Phenobarbital overdoseLuminal overdose
Phenobarbital is a medicine used to treat epilepsy (seizures), anxiety, and insomnia. It is in a class of medicines called barbiturates. Phenobarbital overdose occurs when someone intentionally or accidentally takes too much of this medicine. Barbiturates are addictive, producing physical dependence and a withdrawal syndrome that can be life-threatening.
Epilepsy is a brain disorder in which a person has repeated seizures over time. Seizures are episodes of uncontrolled and abnormal firing of brain c...
Insomnia is trouble falling asleep, staying asleep through the night, or waking up too early in the morning. Episodes of insomnia may come and go or ...
This information is for information only. Do NOT use it to treat or manage an actual overdose. If you or someone you are with overdoses, call your local emergency number (such as 911), or your local poison center can be reached directly by calling the national toll-free Poison Help hotline (1-800-222-1222) from anywhere in the United States.
An overdose is when you take more than the normal or recommended amount of something, often a drug. An overdose may result in serious, harmful sympt...
Other names for this drug are:
Note: This list may not be all-inclusive.
Symptoms of a phenobarbital overdose may include:
Heart and blood vessels:
- Heart failure
- Low blood pressure (shock, in extreme cases)
- Weak pulse
Kidneys and bladder:
- Kidney failure (possible)
- Difficulty breathing
- Slowed or stopped breathing
- Pneumonia (possible)
- Coma (lack of responsiveness)
- Decreased energy
- Delirium (confusion and agitation)
- Slurred speech
- Unsteady gait
- Large blisters
Before Calling Emergency
The following information is helpful for emergency assistance:
- The person's age, weight, and condition
- Name of product (as well as the ingredients and strength if known)
- The time it was swallowed
- The amount swallowed
- If the medicine was prescribed for the person
However, DO NOT delay calling for help if this information is not immediately available.
Your local poison control center can be reached directly by calling the national toll-free Poison Help hotline (1-800-222-1222) from anywhere in the United States.
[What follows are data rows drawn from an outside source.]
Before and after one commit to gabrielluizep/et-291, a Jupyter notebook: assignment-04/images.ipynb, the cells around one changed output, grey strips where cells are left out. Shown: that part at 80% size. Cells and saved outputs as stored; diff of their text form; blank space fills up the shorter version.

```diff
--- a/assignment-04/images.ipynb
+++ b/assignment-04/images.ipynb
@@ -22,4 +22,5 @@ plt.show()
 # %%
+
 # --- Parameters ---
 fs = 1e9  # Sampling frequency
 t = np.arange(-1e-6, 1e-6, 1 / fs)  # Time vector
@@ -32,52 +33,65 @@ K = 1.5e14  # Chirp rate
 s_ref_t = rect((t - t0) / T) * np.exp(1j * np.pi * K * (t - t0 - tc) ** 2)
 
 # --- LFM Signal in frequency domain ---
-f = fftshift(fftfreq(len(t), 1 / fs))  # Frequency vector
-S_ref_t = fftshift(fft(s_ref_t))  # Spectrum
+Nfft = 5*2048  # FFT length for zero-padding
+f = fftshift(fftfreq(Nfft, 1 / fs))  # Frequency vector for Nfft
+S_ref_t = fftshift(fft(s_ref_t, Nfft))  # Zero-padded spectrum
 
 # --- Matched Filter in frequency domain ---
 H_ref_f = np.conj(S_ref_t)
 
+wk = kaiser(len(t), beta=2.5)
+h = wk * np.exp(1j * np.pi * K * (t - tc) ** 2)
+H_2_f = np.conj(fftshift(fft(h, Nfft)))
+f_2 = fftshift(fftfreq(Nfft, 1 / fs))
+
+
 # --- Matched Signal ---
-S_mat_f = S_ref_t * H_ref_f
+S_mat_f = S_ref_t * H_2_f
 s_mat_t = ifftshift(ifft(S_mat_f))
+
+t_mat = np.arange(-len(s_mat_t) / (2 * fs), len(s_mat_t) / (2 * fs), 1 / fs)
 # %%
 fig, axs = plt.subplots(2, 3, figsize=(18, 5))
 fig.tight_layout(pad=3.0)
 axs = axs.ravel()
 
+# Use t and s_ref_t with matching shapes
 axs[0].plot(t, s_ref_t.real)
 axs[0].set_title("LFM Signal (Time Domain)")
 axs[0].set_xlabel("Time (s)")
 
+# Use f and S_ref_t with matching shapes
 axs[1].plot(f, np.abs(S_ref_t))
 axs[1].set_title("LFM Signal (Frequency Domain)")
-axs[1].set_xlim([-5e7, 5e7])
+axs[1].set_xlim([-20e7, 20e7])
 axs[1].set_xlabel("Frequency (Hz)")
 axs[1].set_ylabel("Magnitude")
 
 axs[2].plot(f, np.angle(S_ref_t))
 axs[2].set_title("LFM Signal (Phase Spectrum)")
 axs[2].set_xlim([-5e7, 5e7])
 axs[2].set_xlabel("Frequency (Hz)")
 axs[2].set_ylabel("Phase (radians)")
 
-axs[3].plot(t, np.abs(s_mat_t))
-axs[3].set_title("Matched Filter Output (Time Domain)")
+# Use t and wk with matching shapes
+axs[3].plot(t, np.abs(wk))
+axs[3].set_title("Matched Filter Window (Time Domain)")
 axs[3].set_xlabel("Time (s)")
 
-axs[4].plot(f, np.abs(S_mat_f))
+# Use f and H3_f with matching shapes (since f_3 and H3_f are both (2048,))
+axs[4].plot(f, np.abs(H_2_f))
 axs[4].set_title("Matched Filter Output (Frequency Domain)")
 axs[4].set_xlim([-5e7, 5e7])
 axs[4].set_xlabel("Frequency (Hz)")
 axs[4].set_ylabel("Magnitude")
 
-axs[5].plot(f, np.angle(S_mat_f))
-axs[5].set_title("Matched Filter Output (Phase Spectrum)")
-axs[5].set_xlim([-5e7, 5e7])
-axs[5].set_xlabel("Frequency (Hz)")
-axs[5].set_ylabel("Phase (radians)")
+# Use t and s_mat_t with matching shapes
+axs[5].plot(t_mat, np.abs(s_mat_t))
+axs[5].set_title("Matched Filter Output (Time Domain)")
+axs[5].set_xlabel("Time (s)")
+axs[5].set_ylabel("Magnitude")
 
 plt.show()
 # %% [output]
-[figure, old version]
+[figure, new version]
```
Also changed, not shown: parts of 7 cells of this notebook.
This hotline will let you talk to experts in poisoning. They will give you further instructions.
Local poison control center
For a POISON EMERGENCY call:1-800-222-1222ANYWHERE IN THE UNITED STATESThis national hotline number will let you talk to experts in poisoning. This ...
This is a free and confidential service. All local poison control centers in the United States use this national number. You should call if you have any questions about poisoning or poison prevention. It does NOT need to be an emergency. You can call for any reason, 24 hours a day, 7 days a week.
Take the pill container with you to the hospital, if possible.
What to Expect at the Emergency Room
The health care provider will measure and monitor the person's vital signs, including temperature, pulse, breathing rate, and blood pressure.
Symptoms will be treated as appropriate. The person may receive:
- Activated charcoal
- Airway support, including oxygen, breathing tube through the mouth (intubation), and ventilator (breathing machine)
- Blood and urine tests
- Chest x-ray
- ECG (electrocardiogram, or heart tracing)
- Fluids through the vein (intravenous or IV)
- Medicines to treat symptoms
This list may not be all-inclusive.
People who have persistent symptoms after initial treatment may need to be admitted to the hospital for further care.
How well the person does depends on the severity of the overdose and how quickly treatment is received. With proper treatment, people can recover in 1 to 5 days. If there has been prolonged coma and shock (damage to multiple internal organs), a more serious outcome is possible.
Aronson JK. Phenobarbital. In: Aronson JK, ed. Meyler's Side Effects of Drugs. 16th ed. Waltham, MA: Elsevier; 2016:678-687.
Gussow L, Carlson A. Sedative hypnotics. In: Walls RM, Hockberger RS, Gausche-Hill M, eds. Rosen's Emergency Medicine: Concepts and Clinical Practice. 9th ed. Philadelphia, PA: Elsevier; 2018:chap 159.
Review Date: 12/21/2018
Reviewed By: Jacob L. Heller, MD, MHA, Emergency Medicine, Emeritus, Virginia Mason Medical Center, Seattle, WA. Also reviewed by David Zieve, MD, MHA, Medical Director, Brenda Conaway, Editorial Director, and the A.D.A.M. Editorial team.